U.S. Supreme Court
Ward v. Texas, 316 U.S. 547 (1942)
Ward v. Texas
Argued May 6, 1942
Decided June 1, 1942
316 U.S. 547
1. The use in a prosecution for murder of a confession obtained by officers of the law by coercing the accused is forbidden by the due process clause of the Fourteenth Amendment. P. 316 U. S. 555.
2. The evidence shows that law enforcement officer, acting beyond their authority and in violation of state law, arrested without a warrant an ignorant Negro, accused of murder, and took him by night and day to strange towns in several counties, incarcerated him in several jails, and by these means and by persistent questioning, coerced him to confess. The use of the confession at the trial voids the conviction. Pp. 316 U. S. 550, 316 U. S. 555.
158 S.W.2d 516 reversed.

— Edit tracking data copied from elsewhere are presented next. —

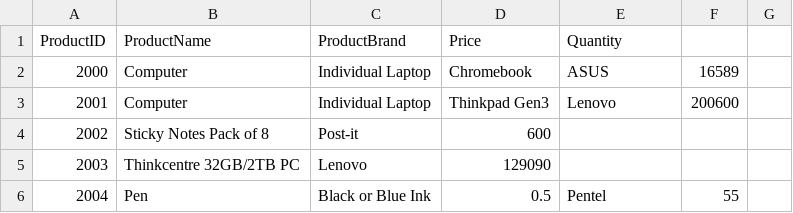
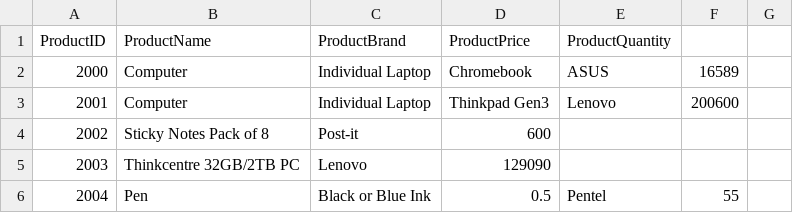
Before and after one commit to DionAlston/20260505-DigitalAssets-Assignment2-Console, a CSV file: 20260422 Test/Products.csv, drawn as a sheet; only a part is shown.

```diff
--- a/20260422 Test/Products.csv
+++ b/20260422 Test/Products.csv
@@ -1,2 +1,2 @@
-ProductID,ProductName,ProductBrand,Price,Quantity
+ProductID,ProductName,ProductBrand,ProductPrice,ProductQuantity
 2000,Computer, Individual Laptop, Chromebook,ASUS,16589,
```
Also changed, not shown: 3 other files.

Certiorari, post, p. 653, to review a judgment affirming a sentence. The conviction was of murder without malice, and the punishment assessed was confinement for three years in the state penitentiary.